(Beginning of EXTRACTED INFORMATION)
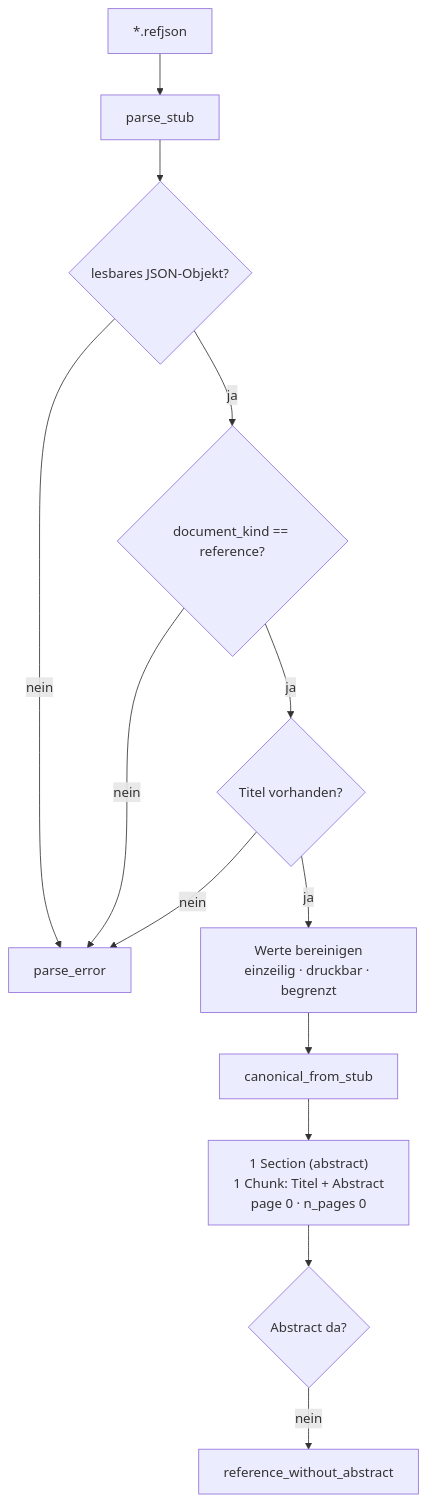
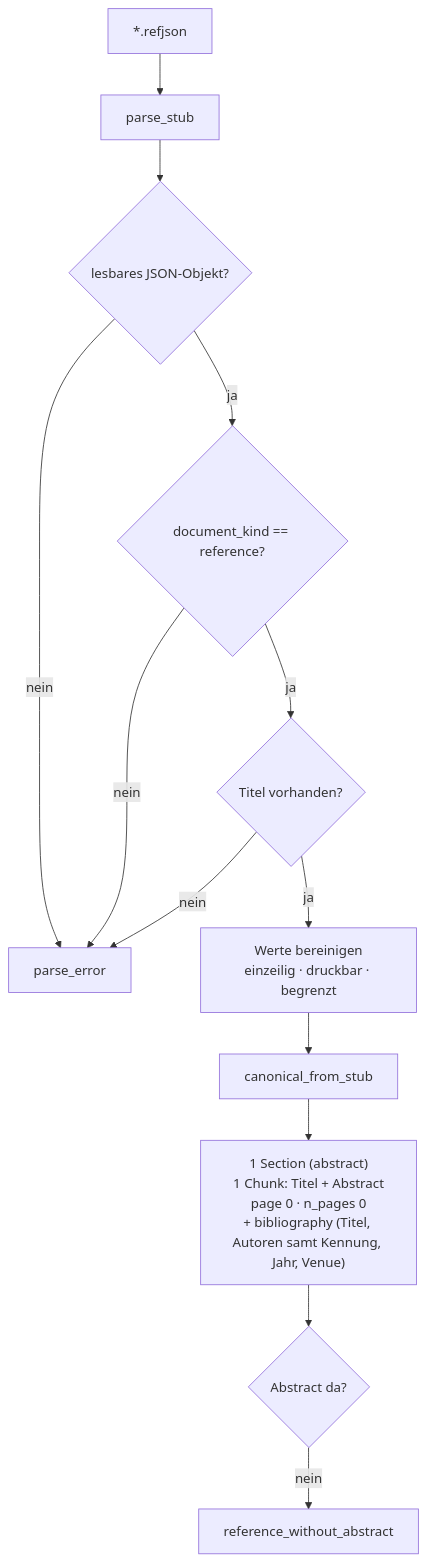
One commit to MomoEngineer/research-graphrag changed the diagram in src/research_graphrag/extraction/doc/refstub.md. Above: the diagram before and after it, drawn with Mermaid. The commit also changed other lines of this file and 32 other files, not shown here.

````diff
--- a/src/research_graphrag/extraction/doc/refstub.md
+++ b/src/research_graphrag/extraction/doc/refstub.md
@@ -38,15 +40,15 @@
 ```mermaid
 flowchart TD
     A["*.refjson"] --> B["parse_stub"]
     B --> C{"lesbares JSON-Objekt?"}
     C -- nein --> E["parse_error"]
     C -- ja --> D{"document_kind == reference?"}
     D -- nein --> E
     D -- ja --> F{"Titel vorhanden?"}
     F -- nein --> E
     F -- ja --> G["Werte bereinigen<br/>einzeilig · druckbar · begrenzt"]
     G --> H["canonical_from_stub"]
-    H --> I["1 Section (abstract)<br/>1 Chunk: Titel + Abstract<br/>page 0 · n_pages 0"]
+    H --> I["1 Section (abstract)<br/>1 Chunk: Titel + Abstract<br/>page 0 · n_pages 0<br/>+ bibliography (Titel, Autoren samt Kennung, Jahr, Venue)"]
     I --> J{"Abstract da?"}
     J -- nein --> K["reference_without_abstract"]
 ```
````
(End of EXTRACTED INFORMATION)
**INSTRUCTIONS FOR THE TASK**
Using the records above, write out exactly the lines from the one containing "F -- nein --> E" through the last, and add nothing.

**SOLUTION FOR THIS PROBLEM**
     F -- nein --> E
     F -- ja --> G["Werte bereinigen<br/>einzeilig · druckbar · begrenzt"]
     G --> H["canonical_from_stub"]
-    H --> I["1 Section (abstract)<br/>1 Chunk: Titel + Abstract<br/>page 0 · n_pages 0"]
+    H --> I["1 Section (abstract)<br/>1 Chunk: Titel + Abstract<br/>page 0 · n_pages 0<br/>+ bibliography (Titel, Autoren samt Kennung, Jahr, Venue)"]
     I --> J{"Abstract da?"}
     J -- nein --> K["reference_without_abstract"]
 ```
````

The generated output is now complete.